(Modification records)
______
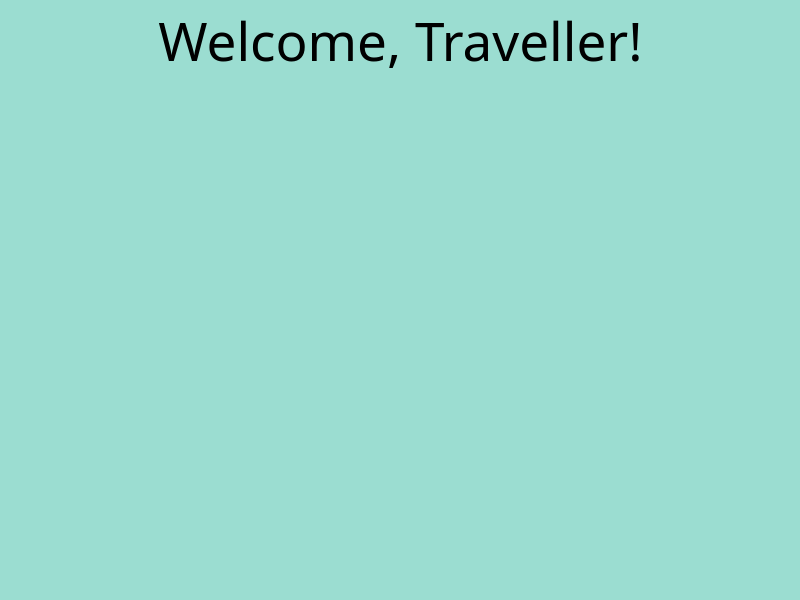
Qt form screens/menu.ui (ZinixZay/Task-Tycoon-Desktop) before a commit.
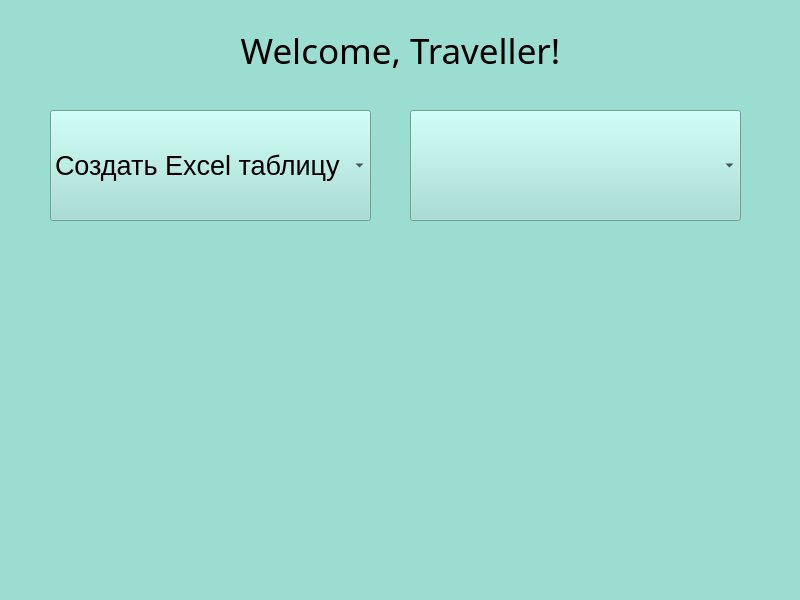
The same form after that commit. Icons and pictures are not drawn.

Commit message: clearing, second screen filling

The edit to the form file:
```diff
--- a/screens/menu.ui
+++ b/screens/menu.ui
@@ -19,19 +19,34 @@
 </string>
   </property>
   <widget class="QWidget" name="centralwidget">
+   <property name="styleSheet">
+    <string notr="true">QPushButton
+{
+border: None;
+border-radius: 50px
+}
+QPushButton:hover
+{
+   background: rgb(153,102,204)
+}
+QPushButton:pressed
+{
+   background: rgb(83,55,122)
+}</string>
+   </property>
    <widget class="QLabel" name="label">
     <property name="geometry">
      <rect>
-      <x>10</x>
-      <y>0</y>
-      <width>781</width>
+      <x>0</x>
+      <y>10</y>
+      <width>801</width>
       <height>81</height>
      </rect>
     </property>
     <property name="font">
      <font>
       <family>TT_Skip-E</family>
-      <pointsize>40</pointsize>
+      <pointsize>26</pointsize>
      </font>
     </property>
     <property name="styleSheet">
@@ -44,6 +59,70 @@
      <set>Qt::AlignCenter</set>
     </property>
    </widget>
+   <widget class="QComboBox" name="command">
+    <property name="geometry">
+     <rect>
+      <x>50</x>
+      <y>110</y>
+      <width>321</width>
+      <height>111</height>
+     </rect>
+    </property>
+    <property name="sizePolicy">
+     <sizepolicy hsizetype="Preferred" vsizetype="Fixed">
+      <horstretch>0</horstretch>
+      <verstretch>0</verstretch>
+     </sizepolicy>
+    </property>
+    <property name="font">
+     <font>
+      <pointsize>20</pointsize>
+     </font>
+    </property>
+    <item>
+     <property name="text">
+      <string>Создать Excel таблицу</string>
+     </property>
+    </item>
+   </widget>
+   <widget class="QComboBox" name="task">
+    <property name="geometry">
+     <rect>
+      <x>410</x>
+      <y>110</y>
+      <width>331</width>
+      <height>111</height>
+     </rect>
+    </property>
+    <property name="font">
+     <font>
+      <pointsize>20</pointsize>
+     </font>
+    </property>
+   </widget>
+   <widget class="QPushButton" name="submit_button">
+    <property name="geometry">
+     <rect>
+      <x>340</x>
+      <y>300</y>
+      <width>100</width>
+      <height>100</height>
+     </rect>
+    </property>
+    <property name="text">
+     <string/>
+    </property>
+    <property name="icon">
+     <iconset>
+      <normaloff>../../../../Downloads/free-icon-check-button-7017987.png</normaloff>../../../../Downloads/free-icon-check-button-7017987.png</iconset>
+    </property>
+    <property name="iconSize">
+     <size>
+      <width>100</width>
+      <height>100</height>
+     </size>
+    </property>
+   </widget>
   </widget>
  </widget>
  <resources/>
```
The commit also changes 4 other files.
______
Select and copy every line from the records that includes the word "width".

-      <width>781</width>
+      <width>801</width>
+      <width>321</width>
+      <width>331</width>
+      <width>100</width>
+      <width>100</width>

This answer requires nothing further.